TASK INSTRUCTIONS
Output the full listing exactly as written, with no pictures in it.

========================================

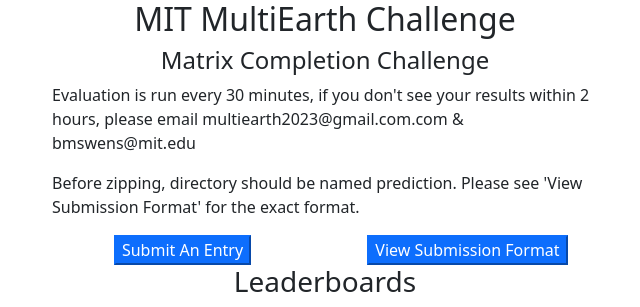
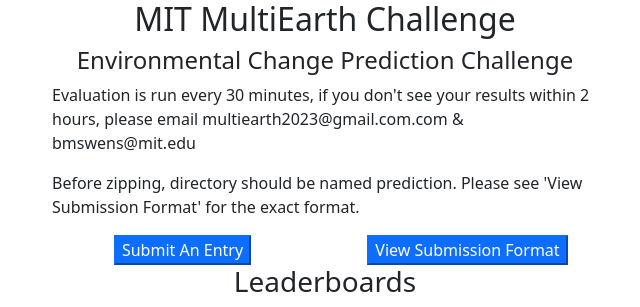
Before and after one commit to bmswens/Rainforest-Challenge-Submission, a Flask app: template frontend/templates/matrix-completion-leaderboard.html in a window 1280 px wide. Shown: the top 307 px of the page, without its empty margins (315-955 px from the left). Run offline with Flask 2, Linux system fonts and the light colour scheme; the template is opened without the code that fills it, so the values that code supplies are empty.

Commit message:
rename challenge

```diff
--- a/frontend/templates/matrix-completion-leaderboard.html
+++ b/frontend/templates/matrix-completion-leaderboard.html
@@ -20,7 +20,7 @@
         <div class="row justify-content-center">
             <div class="col-6 d-flex flex-column align-items-center justify-content-center">
                 <h2 class="text-center">MIT MultiEarth Challenge</h2>
-                <h4 class="text-center">Matrix Completion Challenge</h4>
+                <h4 class="text-center">Environmental Change Prediction Challenge</h4>
 		<p>Evaluation is run every 30 minutes, if you don't see your results within 2 hours, please email multiearth2023@gmail.com.com & bmswens@mit.edu</p>
 		<p>Before zipping, directory should be named prediction. Please see 'View Submission Format' for the exact format.</p>
             </div>
```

========================================

ANSWER SECTION
Before and after one commit to bmswens/Rainforest-Challenge-Submission, a Flask app: template frontend/templates/matrix-completion-leaderboard.html in a window 1280 px wide. Shown: the top 307 px of the page, without its empty margins (315-955 px from the left). Run offline with Flask 2, Linux system fonts and the light colour scheme; the template is opened without the code that fills it, so the values that code supplies are empty.

Commit message:
rename challenge

```diff
--- a/frontend/templates/matrix-completion-leaderboard.html
+++ b/frontend/templates/matrix-completion-leaderboard.html
@@ -20,7 +20,7 @@
         <div class="row justify-content-center">
             <div class="col-6 d-flex flex-column align-items-center justify-content-center">
                 <h2 class="text-center">MIT MultiEarth Challenge</h2>
-                <h4 class="text-center">Matrix Completion Challenge</h4>
+                <h4 class="text-center">Environmental Change Prediction Challenge</h4>
 		<p>Evaluation is run every 30 minutes, if you don't see your results within 2 hours, please email multiearth2023@gmail.com.com & bmswens@mit.edu</p>
 		<p>Before zipping, directory should be named prediction. Please see 'View Submission Format' for the exact format.</p>
             </div>
```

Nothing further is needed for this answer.